▶ Task to complete:
Repeat every entry word for word, skipping the pictures.
-- Data to use follows --
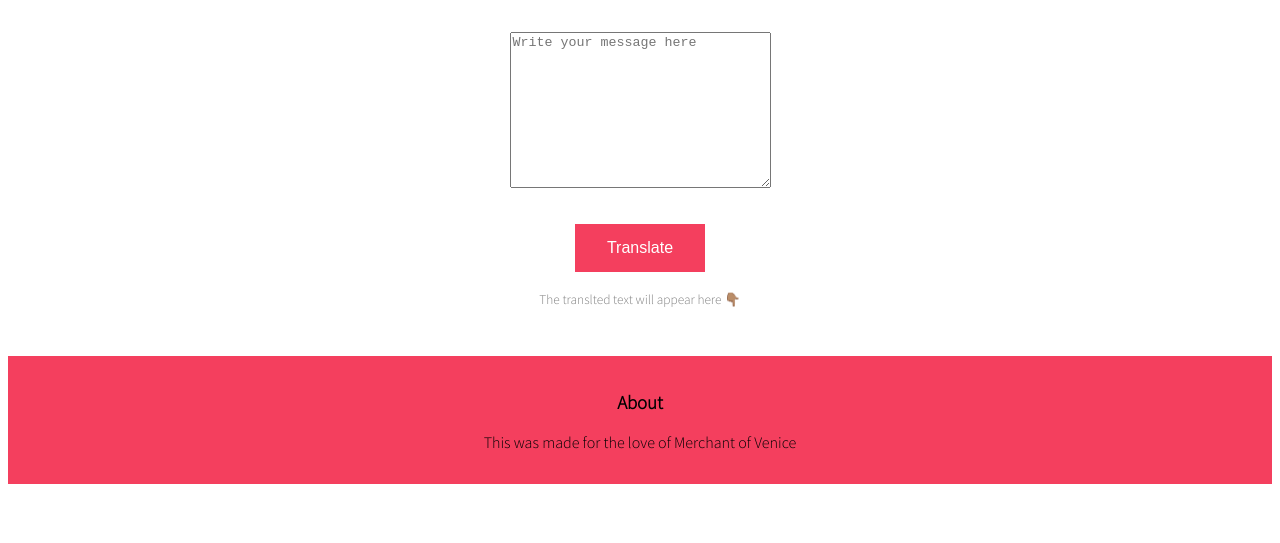
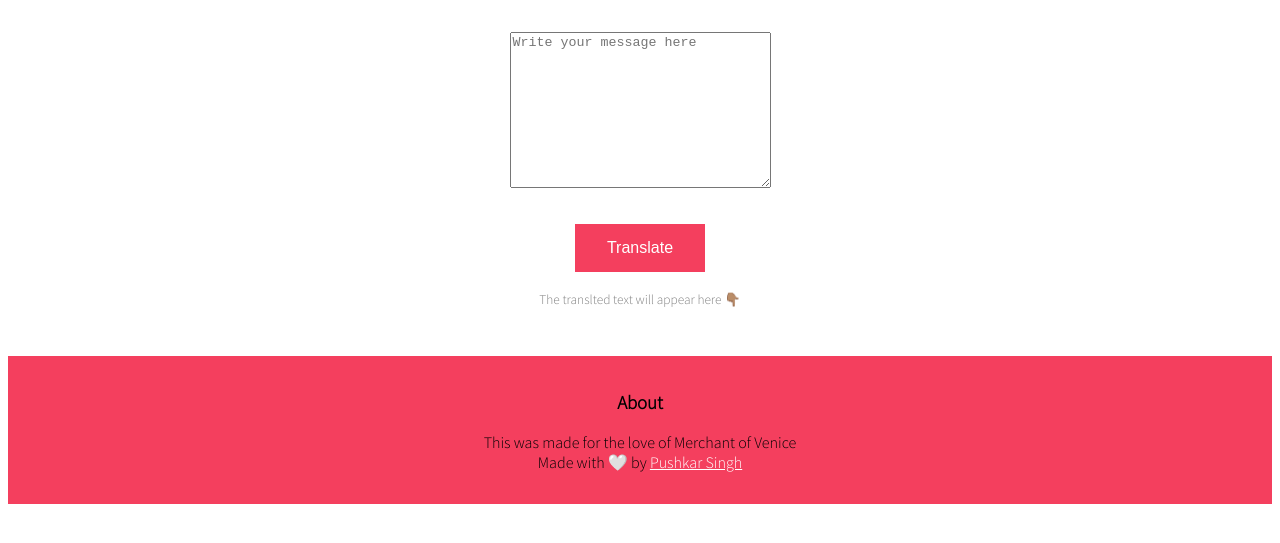
Before and after one commit to pushkarsingh019/Talk-Shakespeare, a plain HTML site: page index.html in a window 1280 px wide. Shown: the part 99-642 px from the top of the page. Drawn offline with Linux system fonts and the light colour scheme.

Commit message:
Update index.html

```diff
--- a/index.html
+++ b/index.html
@@ -30,7 +30,7 @@
         <p>
          This was made for the love of Merchant of Venice
          <br>
-         <!-- Made with 🤍 by <a href="https://stoicpushkar.com">Pushkar Singh</a> -->
+         Made with 🤍 by <a href="https://stoicpushkar.com">Pushkar Singh</a>
         </p>
     </footer>
     <!-- Linking the JavaScript File -->
```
-- Data to use concluded --
▶ Solved problem:
Before and after one commit to pushkarsingh019/Talk-Shakespeare, a plain HTML site: page index.html in a window 1280 px wide. Shown: the part 99-642 px from the top of the page. Drawn offline with Linux system fonts and the light colour scheme.

Commit message:
Update index.html

```diff
--- a/index.html
+++ b/index.html
@@ -30,7 +30,7 @@
         <p>
          This was made for the love of Merchant of Venice
          <br>
-         <!-- Made with 🤍 by <a href="https://stoicpushkar.com">Pushkar Singh</a> -->
+         Made with 🤍 by <a href="https://stoicpushkar.com">Pushkar Singh</a>
         </p>
     </footer>
     <!-- Linking the JavaScript File -->
```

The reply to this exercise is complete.